Stored entries

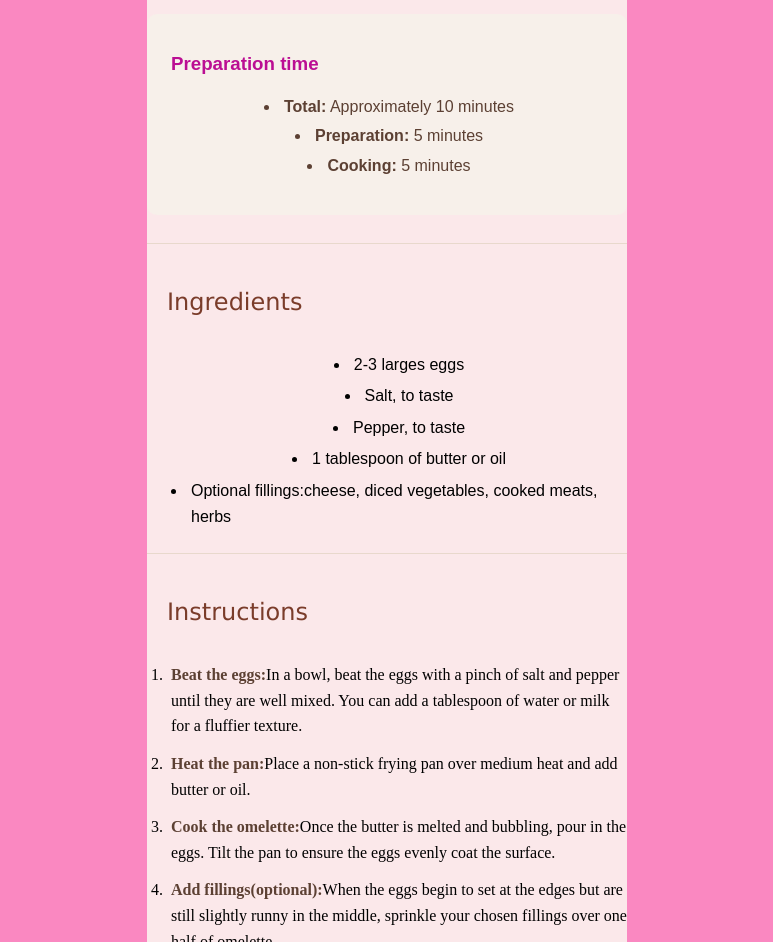
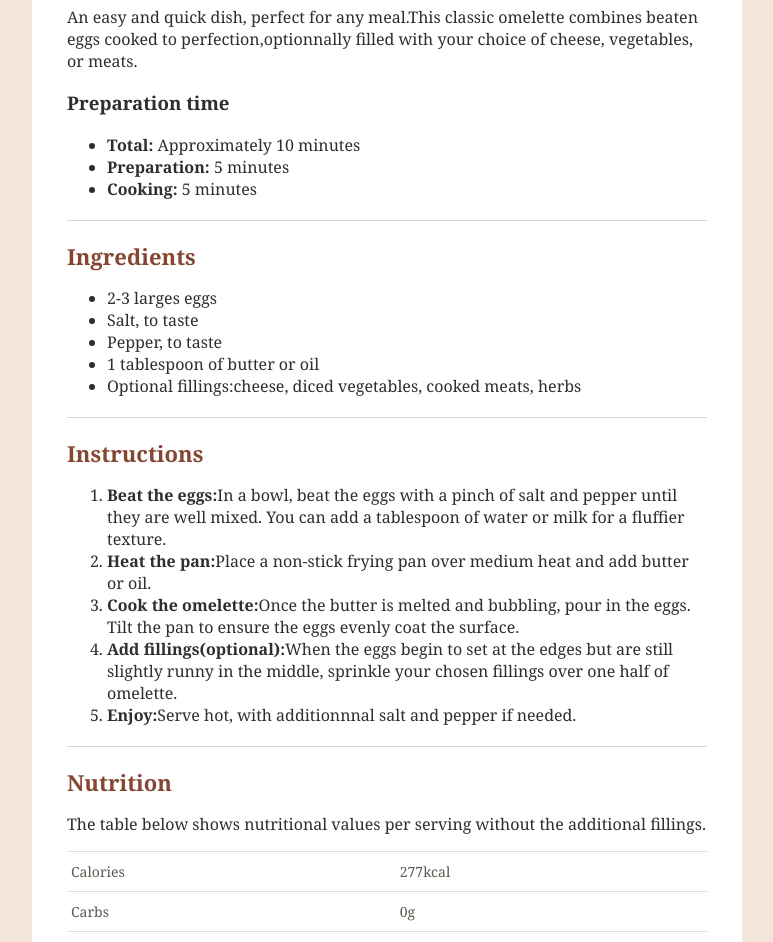
Before and after one commit to harris-edouardo/Revision-HTML-CSS, a plain HTML site: page recipe.html in a window 1280 px wide. Shown: the part 481-1423 px from the top of the page, without its empty margins (253-1026 px from the left). Drawn offline with Linux system fonts and the light colour scheme; files whose address does not match are found by name.

Commit message:
code css

```diff
--- a/recipe.css
+++ b/recipe.css
@@ -1,182 +1,175 @@
-HEADER img {
 
-    width: 100%;
-    border-radius: 12px;
-    height: 100%;
 
+body {
+  background-color: hsl(30, 54%, 90%);
+  font-family: 'Georgia', serif;
+  color: hsl(24, 5%, 18%);
+  min-height: 100vh;
+  display: flex;
+  justify-content: center;
+  align-items: flex-start;
+  padding: 40px 16px;
+}
+
+
+.card {
+  background-color: hsl(0, 0%, 100%);
+  border-radius: 16px;
+  overflow: hidden;
+  width: 100%;
+  max-width: 480px;
+  padding: 35px;
+}
+
+.card img {
+  width: 100%;
+  border-radius: 15px;
 
 }
 
-body {
-    padding: 48px 15px;
-    justify-content: center;
-    align-items: center;
-    min-height: 100vh;
-    display: flex;
 
+.recipe-title {
+  font-size: 26px;
+  font-weight: bold;
+  color: #2c1f1f;
+  margin-bottom: 10px;
+  line-height: 1.2;
 }
 
-hr{
-    border: none;
-    border-top: 1px solid #e8d8cc;
-    margin: 24px 0;
+.recipe-desc {
+  font-size: 13px;
+  color: #5a4a4a;
+  line-height: 1.6;
+  margin-bottom: 20px;
 }
 
-.contenu{
-     padding: 8px 32px 40px;
+.time-box {
+  background-color: hsl(330, 100%, 98%);
+  border-radius: 8px;
+  padding: 16px 20px;
+  margin-bottom: 20px;
+}
+
+.time-title {
+  font-size: 13px;
+  font-weight: bold;
+  color: hsl(332, 51%, 32%);
+  margin-bottom: 10px;
+}
+
+.time-box ul {
+  list-style: disc;
+  padding-left: 18px;
+}
+
+.time-box ul li {
+  font-size: 13px;
+  color: #3b2a2a;
+  margin-bottom: 4px;
+}
+
+hr {
+  border: none;
+  border-top: 1px solid #e0d5cc;
+  margin: 20px 0;
+}
+
+h2 {
+  font-size: 20px;
+  font-weight: bold;
+  color: hsl(14, 45%, 36%);
+  margin-bottom: 14px;
+}
+
+.ingredients-list {
+  list-style: disc;
+  padding-left: 18px;
+}
+
+.ingredients-list li {
+  font-size: 13px;
+  color: #3b2a2a;
+  margin-bottom: 5px;
+}
+
+.instructions-list {
+  padding-left: 20px;
+}
+
+.instructions-list li {
+  font-size: 13px;
+  color: hsl(24, 5%, 18%);
+  margin-bottom: 12px;
+  line-height: 1.6;
 }
 
 
-.contenu p{
-    margin-bottom: 10px;
-    line-height: 1.6;
-    font-size: 0.8746rem;
+.nutrition-desc {
+  font-size: 13px;
+  color: hsl(30, 10%, 34%);
+  margin-bottom: 14px;
 }
 
-.card{
-    border-radius: 28px;
-    width: 100%;
-    max-width: 480px;
-    background:  rgb(251, 232, 234);
+.nutrition-table {
+  width: 100%;
+  border-collapse: collapse;
 
+  }
+
+.nutrition-table tr {
+  border-top: 1px solid hsl(30, 18%, 87%);
 }
 
-html {
-    background: #fa88c1;
-
+.nutrition-table td {
+  padding: 10px 4px;
+  font-size: 13px;
+  color: hsl(30, 10%, 34%);
 }
 
-strong{
-    font-weight: 600;
-    color: #5c4033;
+
+.nutrition-value {
+  align-items: center;
+  font-weight: bold;
+  color: hsl(14, 45%, 36%);
 }
 
 
 
-.back {
-    font-family: 'Times New Roman';
-    background-color: #f7f0ea;
-    border-radius: 10px;
-    padding: 20px 24px;
-    margin-bottom: 28px;
-}
+@media (min-width: 768px) {
 
-.back h3{
-    font-family: 'Outfit', sans-serif;
-    font-size: 0.875;
-    font-weight: 600;
-    color: #bb0e93;
-}
+  body {
+    padding: 60px 24px;
+    align-items: center;
 
-.back ul{
-    list-style: disc;
-    padding-left: 20px;
-    display: flex;
-    flex-direction: column;
-    gap: 4px;
-}
+  .card {
+    max-width: 640px;       /* Plus large sur desktop */
+  }
 
-.back ul li{
-    color: #5c4033;
-    line-height: 1.6;
-}
+  .recipe-photo {
+    height: 300px;          /* Photo plus grande */
+  }
 
-.list{
-    list-style: disc;
-    display: flex;
-    flex-direction: column;
-    gap: 6px;
-    margin-bottom: 24px;
-    line-height: 1.6;
-}
+  .content {
+    padding: 32px 40px 48px;
+  }
 
-.instructions {
-    padding-left: 20px;
-    display: flex;
-    flex-direction: column;
-    gap: 12px;
-    margin-bottom: 8px;
-    line-height: 1.6;
-}
+  .recipe-title {
+    font-size: 32px;
+  }
 
-.instructions li{
-    padding-left: 4px;
-}
+  .recipe-desc,
+  .time-box ul li,
+  .ingredients-list li,
+  .instructions-list li,
+  .nutrition-desc,
+  .nutrition-table td {
+    font-size: 14px;        /* Légèrement plus grand sur desktop */
+  }
 
-ul {
-    font-family: Arial, Helvetica, sans-serif;
-    flex-direction: row;
-    justify-content: center;
-    align-items: center;
+  h2 {
+    font-size: 22px;
+  }
 
 }
 
-p {
-    text-align: left;
-    font-family: 'Lucida Grande', Arial, sans-serif;
 }
-
-h2 {
-    font-family: Verdana, Geneva, Tahoma, sans-serif;
-    color:#7a3c2a;
-    margin-bottom: 14px;
-    font-size: 1.6;
-    font-weight: 400;
-    padding: 20px;
-}
-
-h1{
-    font-family: 'young serif', Georgia, serif;
-    font-size: 2em;
-    font-weight: 400;
-    color: #3e2a1e;
-    margin: 16px 0 12px;
-    line-height: 1.2;
-}
-
-h3 {
-    color: crimson;
-}
-
-li{
-    padding-left: 4px;
-
-}
-
-.nutrition.note{
-    font-size: 0.8em;
-    margin-bottom: 16px;
-    line-height: 1.5;
-    padding: 8px 32px 40px;
-}
-
-.nutrition.table{
-    width: 50%;
-    border-collapse:collapse;
-
-
-}
-
-.nutrition-table tbody tr {
-  border-bottom: 1px solid #e8d8cc;
-  text-align: flex-end;
-  }
-
-  .nutrition-table td {
-  padding: 12px 15px;
-  text-align: center;
-  }
-
-  .nutrition-table td.label {
-  color: #5c4033;
-  font-weight: 400;
-  width: 60%;
-  padding: 15px 12px 14px 20px;
-  text-align: center;
-  }
-
-  .nutrition-table td.value {
-  color:  #7a3c2a;
-  font-weight: 600;
-  text-align: left;
-}
```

### What the exercise asks
Among the lines above, find those with the word "desktop". Copy them.

### Task answer
+    max-width: 640px;       /* Plus large sur desktop */
+    font-size: 14px;        /* Légèrement plus grand sur desktop */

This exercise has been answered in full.